Disposition of the assets of a debtor does not always take place in the context of a bankruptcy case. Although less used, the Maryland state courts also have procedures for the liquidation of assets and payment of creditors through receiverships and assignments for the benefit of creditors.

A receivership is a creditor remedy. Where a debtor is wasting or destroying assets a creditor may petition the Circuit Court for the appointment of a receiver to take control of the debtor’s assets and liquidate them in an orderly manner for the benefit of creditors. Also, loan documents frequently provide that the lender may seek appointment of a receiver if the borrower defaults in payment of the loan.

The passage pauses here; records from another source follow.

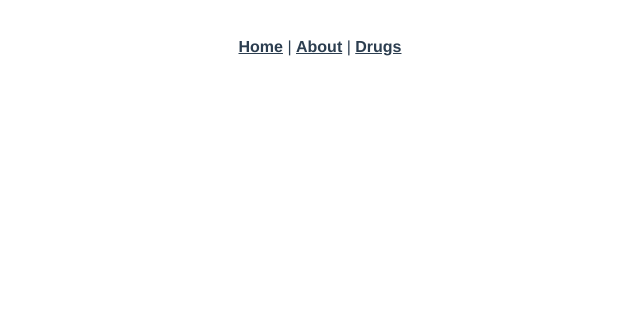
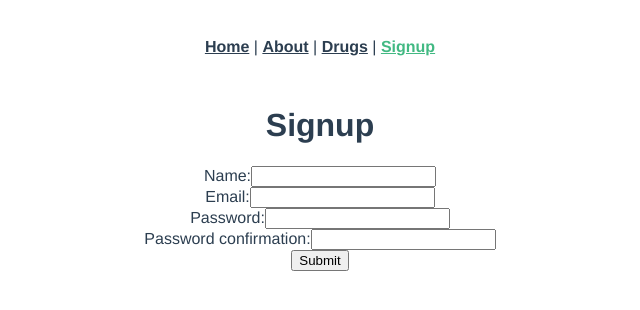
Before and after one commit to erwinreyzon/pharmacy-capstone-frontend, a Vue app: page /signup in a window 1280 px wide. Shown: the top 310 px of the page, without its empty margins (320-960 px from the left). Built offline with nearby package versions, Linux system fonts and the light colour scheme.

Commit message:
adds SignUp.vue and function and route

```diff
--- a/src/App.vue
+++ b/src/App.vue
@@ -5,6 +5,8 @@
     <router-link to="/about">About</router-link>
     |
     <router-link to="/drugs">Drugs</router-link>
+    |
+    <router-link to="/signup">Signup</router-link>
   </nav>
   <router-view />
 </template>
--- a/src/router/index.js
+++ b/src/router/index.js
@@ -2,6 +2,7 @@
 import HomeView from "../views/HomeView.vue";
 import DrugIndex from "../views/DrugIndex.vue";
 import DrugShow from "../views/DrugShow.vue";
+import SignUp from "../views/SignUp.vue";
 
 const routes = [
   {
@@ -27,6 +28,11 @@
     name: "drug",
     component: DrugShow,
   },
+  {
+    path: "/signup",
+    name: "signup",
+    component: SignUp,
+  },
 ];
 
 const router = createRouter({
--- /dev/null
+++ b/src/views/SignUp.vue
@@ -0,0 +1,53 @@
+<script>
+import axios from "axios";
+
+export default {
+  data: function () {
+    return {
+      newUserParams: {},
+      errors: [],
+    };
+  },
+  methods: {
+    submit: function () {
+      axios
+        .post("/users", this.newUserParams)
+        .then((response) => {
+          console.log(response.data);
+          this.$router.push("/login");
+        })
+        .catch((error) => {
+          this.errors = error.response.data.errors;
+        });
+    },
+  },
+};
+</script>
+
+<template>
+  <div class="signup">
+    <form v-on:submit.prevent="submit()">
+      <h1>Signup</h1>
+      <ul>
+        <li v-for="error in errors" v-bind:key="error">{{ error }}</li>
+      </ul>
+      <div>
+        <label>Name:</label>
+        <input type="text" v-model="newUserParams.name" />
+      </div>
+      <div>
+        <label>Email:</label>
+        <input type="email" v-model="newUserParams.email" />
+      </div>
+      <div>
+        <label>Password:</label>
+        <input type="password" v-model="newUserParams.password" />
+      </div>
+      <div>
+        <label>Password confirmation:</label>
+        <input type="password" v-model="newUserParams.password_confirmation" />
+      </div>
+      <input type="submit" value="Submit" />
+    </form>
+  </div>
+</template>
```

An assignment for the benefit of creditors is a debtor remedy. Where a business entity needs to liquidate its assets and distribute the proceeds equitably among its creditors, an assignment for the benefit of creditors is usually less expensive than a Chapter 7 bankruptcy case. It may also be advantageous, because the business owner selects the assignee who will take control of the assets. In a Chapter 7 case, the trustee is selected by the court or creditors.

James Olson has represented both receivers and assignees in a variety of industries. He is able to advise on the advantages and disadvantages of these state procedures as an alternative to bankruptcy options.